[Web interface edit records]
- - -

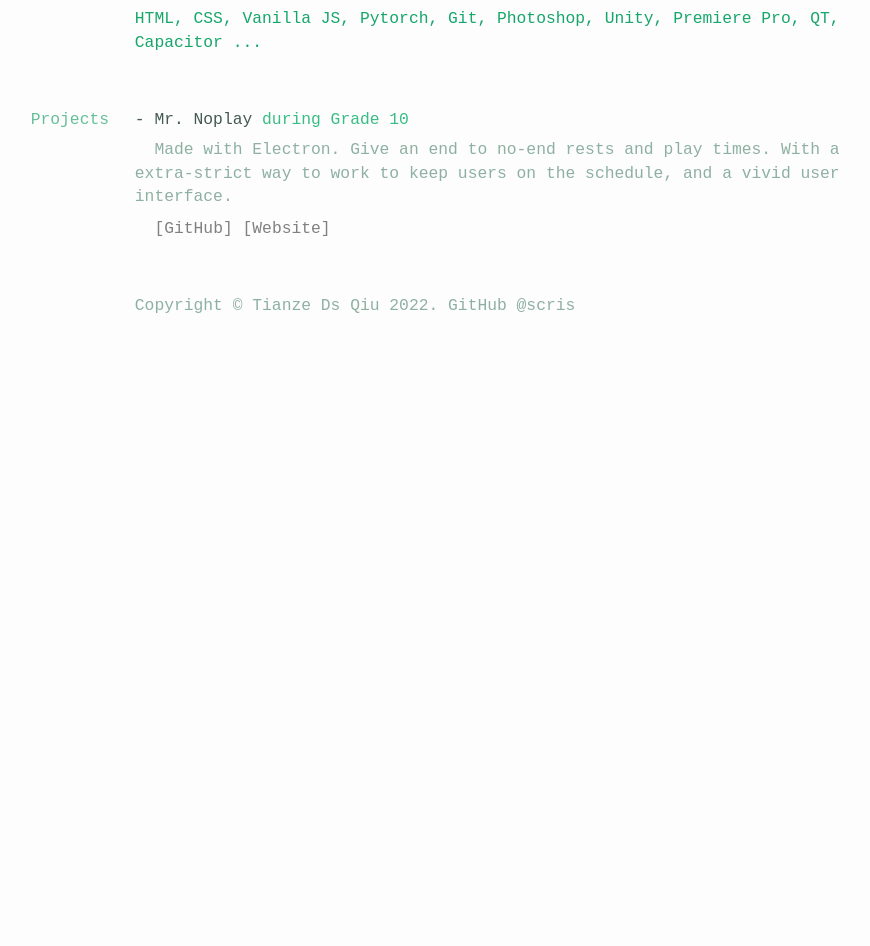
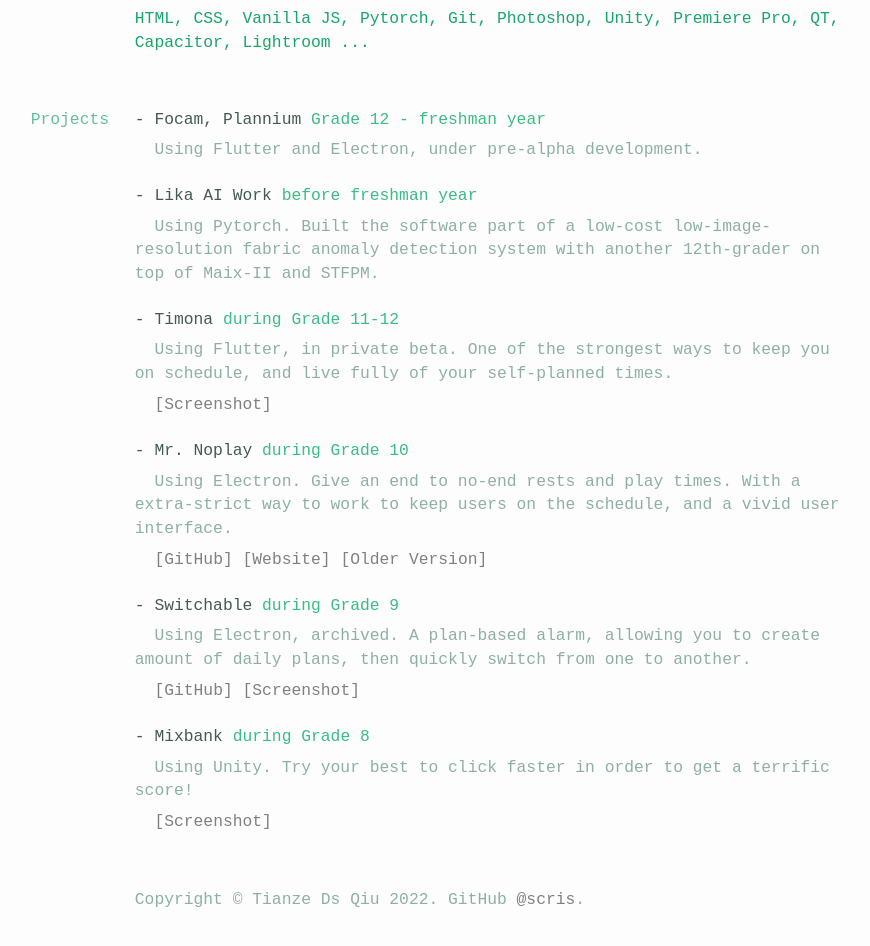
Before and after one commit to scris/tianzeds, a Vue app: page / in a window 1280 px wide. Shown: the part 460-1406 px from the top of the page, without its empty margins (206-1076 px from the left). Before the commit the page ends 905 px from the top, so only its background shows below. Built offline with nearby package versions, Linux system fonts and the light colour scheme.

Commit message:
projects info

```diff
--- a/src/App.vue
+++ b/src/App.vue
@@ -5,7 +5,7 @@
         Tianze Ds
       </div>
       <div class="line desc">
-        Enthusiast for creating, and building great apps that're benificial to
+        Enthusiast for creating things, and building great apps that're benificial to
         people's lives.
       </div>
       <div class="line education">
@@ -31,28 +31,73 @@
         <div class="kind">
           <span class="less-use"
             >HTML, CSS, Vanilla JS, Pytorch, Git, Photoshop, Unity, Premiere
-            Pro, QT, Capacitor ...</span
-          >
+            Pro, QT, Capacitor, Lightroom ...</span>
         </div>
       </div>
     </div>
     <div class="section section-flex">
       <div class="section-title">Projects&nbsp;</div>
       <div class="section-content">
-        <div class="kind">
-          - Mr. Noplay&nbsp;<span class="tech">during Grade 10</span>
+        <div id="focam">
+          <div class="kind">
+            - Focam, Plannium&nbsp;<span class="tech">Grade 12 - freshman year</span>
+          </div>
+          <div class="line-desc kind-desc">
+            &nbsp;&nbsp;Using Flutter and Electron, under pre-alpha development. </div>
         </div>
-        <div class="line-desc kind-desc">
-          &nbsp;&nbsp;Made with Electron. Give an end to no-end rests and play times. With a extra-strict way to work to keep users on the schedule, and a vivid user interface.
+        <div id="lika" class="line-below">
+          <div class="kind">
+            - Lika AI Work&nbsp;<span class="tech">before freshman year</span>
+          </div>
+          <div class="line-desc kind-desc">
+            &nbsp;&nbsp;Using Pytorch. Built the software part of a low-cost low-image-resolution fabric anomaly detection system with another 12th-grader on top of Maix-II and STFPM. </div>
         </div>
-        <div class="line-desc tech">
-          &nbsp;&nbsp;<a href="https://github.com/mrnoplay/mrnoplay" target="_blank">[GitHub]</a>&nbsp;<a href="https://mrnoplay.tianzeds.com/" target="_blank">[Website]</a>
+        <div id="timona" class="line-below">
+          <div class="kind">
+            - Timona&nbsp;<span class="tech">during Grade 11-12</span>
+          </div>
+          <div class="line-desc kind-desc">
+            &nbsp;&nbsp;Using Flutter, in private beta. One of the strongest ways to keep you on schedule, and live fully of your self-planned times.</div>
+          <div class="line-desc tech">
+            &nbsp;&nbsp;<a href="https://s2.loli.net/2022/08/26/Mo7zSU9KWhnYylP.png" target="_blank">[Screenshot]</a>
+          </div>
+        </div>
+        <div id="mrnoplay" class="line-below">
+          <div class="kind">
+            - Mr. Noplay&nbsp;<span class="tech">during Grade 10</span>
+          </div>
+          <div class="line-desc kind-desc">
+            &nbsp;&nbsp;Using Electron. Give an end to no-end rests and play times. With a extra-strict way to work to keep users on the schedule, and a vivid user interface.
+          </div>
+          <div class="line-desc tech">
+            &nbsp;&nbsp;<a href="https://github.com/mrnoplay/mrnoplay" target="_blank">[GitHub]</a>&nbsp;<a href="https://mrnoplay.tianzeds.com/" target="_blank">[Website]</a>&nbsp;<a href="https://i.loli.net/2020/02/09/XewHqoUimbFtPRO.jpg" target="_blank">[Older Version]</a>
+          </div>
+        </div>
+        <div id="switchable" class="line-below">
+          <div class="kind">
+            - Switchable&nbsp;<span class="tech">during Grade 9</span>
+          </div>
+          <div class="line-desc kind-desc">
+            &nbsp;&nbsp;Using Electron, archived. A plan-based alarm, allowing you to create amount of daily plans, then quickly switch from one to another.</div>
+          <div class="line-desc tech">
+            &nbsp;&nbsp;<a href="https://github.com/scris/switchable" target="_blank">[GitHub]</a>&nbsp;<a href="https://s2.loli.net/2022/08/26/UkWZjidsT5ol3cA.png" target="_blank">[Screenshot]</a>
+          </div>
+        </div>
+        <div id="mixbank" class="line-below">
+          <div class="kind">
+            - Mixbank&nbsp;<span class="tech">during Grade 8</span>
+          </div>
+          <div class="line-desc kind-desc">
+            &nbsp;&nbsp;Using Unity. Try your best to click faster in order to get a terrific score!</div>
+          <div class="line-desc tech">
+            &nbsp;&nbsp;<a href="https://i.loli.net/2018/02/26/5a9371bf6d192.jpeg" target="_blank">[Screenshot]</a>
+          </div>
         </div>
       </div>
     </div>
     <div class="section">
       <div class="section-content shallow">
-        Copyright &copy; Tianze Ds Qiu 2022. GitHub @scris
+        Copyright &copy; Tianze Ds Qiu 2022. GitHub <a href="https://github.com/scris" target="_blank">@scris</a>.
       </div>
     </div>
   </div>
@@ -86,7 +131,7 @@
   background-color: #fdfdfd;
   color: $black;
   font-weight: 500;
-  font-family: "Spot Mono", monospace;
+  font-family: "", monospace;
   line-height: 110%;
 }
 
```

- - -

Task —
Repeat the data word for word; drop the pictures.

Answer —
Before and after one commit to scris/tianzeds, a Vue app: page / in a window 1280 px wide. Shown: the part 460-1406 px from the top of the page, without its empty margins (206-1076 px from the left). Before the commit the page ends 905 px from the top, so only its background shows below. Built offline with nearby package versions, Linux system fonts and the light colour scheme.

Commit message:
projects info

```diff
--- a/src/App.vue
+++ b/src/App.vue
@@ -5,7 +5,7 @@
         Tianze Ds
       </div>
       <div class="line desc">
-        Enthusiast for creating, and building great apps that're benificial to
+        Enthusiast for creating things, and building great apps that're benificial to
         people's lives.
       </div>
       <div class="line education">
@@ -31,28 +31,73 @@
         <div class="kind">
           <span class="less-use"
             >HTML, CSS, Vanilla JS, Pytorch, Git, Photoshop, Unity, Premiere
-            Pro, QT, Capacitor ...</span
-          >
+            Pro, QT, Capacitor, Lightroom ...</span>
         </div>
       </div>
     </div>
     <div class="section section-flex">
       <div class="section-title">Projects&nbsp;</div>
       <div class="section-content">
-        <div class="kind">
-          - Mr. Noplay&nbsp;<span class="tech">during Grade 10</span>
+        <div id="focam">
+          <div class="kind">
+            - Focam, Plannium&nbsp;<span class="tech">Grade 12 - freshman year</span>
+          </div>
+          <div class="line-desc kind-desc">
+            &nbsp;&nbsp;Using Flutter and Electron, under pre-alpha development. </div>
         </div>
-        <div class="line-desc kind-desc">
-          &nbsp;&nbsp;Made with Electron. Give an end to no-end rests and play times. With a extra-strict way to work to keep users on the schedule, and a vivid user interface.
+        <div id="lika" class="line-below">
+          <div class="kind">
+            - Lika AI Work&nbsp;<span class="tech">before freshman year</span>
+          </div>
+          <div class="line-desc kind-desc">
+            &nbsp;&nbsp;Using Pytorch. Built the software part of a low-cost low-image-resolution fabric anomaly detection system with another 12th-grader on top of Maix-II and STFPM. </div>
         </div>
-        <div class="line-desc tech">
-          &nbsp;&nbsp;<a href="https://github.com/mrnoplay/mrnoplay" target="_blank">[GitHub]</a>&nbsp;<a href="https://mrnoplay.tianzeds.com/" target="_blank">[Website]</a>
+        <div id="timona" class="line-below">
+          <div class="kind">
+            - Timona&nbsp;<span class="tech">during Grade 11-12</span>
+          </div>
+          <div class="line-desc kind-desc">
+            &nbsp;&nbsp;Using Flutter, in private beta. One of the strongest ways to keep you on schedule, and live fully of your self-planned times.</div>
+          <div class="line-desc tech">
+            &nbsp;&nbsp;<a href="https://s2.loli.net/2022/08/26/Mo7zSU9KWhnYylP.png" target="_blank">[Screenshot]</a>
+          </div>
+        </div>
+        <div id="mrnoplay" class="line-below">
+          <div class="kind">
+            - Mr. Noplay&nbsp;<span class="tech">during Grade 10</span>
+          </div>
+          <div class="line-desc kind-desc">
+            &nbsp;&nbsp;Using Electron. Give an end to no-end rests and play times. With a extra-strict way to work to keep users on the schedule, and a vivid user interface.
+          </div>
+          <div class="line-desc tech">
+            &nbsp;&nbsp;<a href="https://github.com/mrnoplay/mrnoplay" target="_blank">[GitHub]</a>&nbsp;<a href="https://mrnoplay.tianzeds.com/" target="_blank">[Website]</a>&nbsp;<a href="https://i.loli.net/2020/02/09/XewHqoUimbFtPRO.jpg" target="_blank">[Older Version]</a>
+          </div>
+        </div>
+        <div id="switchable" class="line-below">
+          <div class="kind">
+            - Switchable&nbsp;<span class="tech">during Grade 9</span>
+          </div>
+          <div class="line-desc kind-desc">
+            &nbsp;&nbsp;Using Electron, archived. A plan-based alarm, allowing you to create amount of daily plans, then quickly switch from one to another.</div>
+          <div class="line-desc tech">
+            &nbsp;&nbsp;<a href="https://github.com/scris/switchable" target="_blank">[GitHub]</a>&nbsp;<a href="https://s2.loli.net/2022/08/26/UkWZjidsT5ol3cA.png" target="_blank">[Screenshot]</a>
+          </div>
+        </div>
+        <div id="mixbank" class="line-below">
+          <div class="kind">
+            - Mixbank&nbsp;<span class="tech">during Grade 8</span>
+          </div>
+          <div class="line-desc kind-desc">
+            &nbsp;&nbsp;Using Unity. Try your best to click faster in order to get a terrific score!</div>
+          <div class="line-desc tech">
+            &nbsp;&nbsp;<a href="https://i.loli.net/2018/02/26/5a9371bf6d192.jpeg" target="_blank">[Screenshot]</a>
+          </div>
         </div>
       </div>
     </div>
     <div class="section">
       <div class="section-content shallow">
-        Copyright &copy; Tianze Ds Qiu 2022. GitHub @scris
+        Copyright &copy; Tianze Ds Qiu 2022. GitHub <a href="https://github.com/scris" target="_blank">@scris</a>.
       </div>
     </div>
   </div>
@@ -86,7 +131,7 @@
   background-color: #fdfdfd;
   color: $black;
   font-weight: 500;
-  font-family: "Spot Mono", monospace;
+  font-family: "", monospace;
   line-height: 110%;
 }
 
```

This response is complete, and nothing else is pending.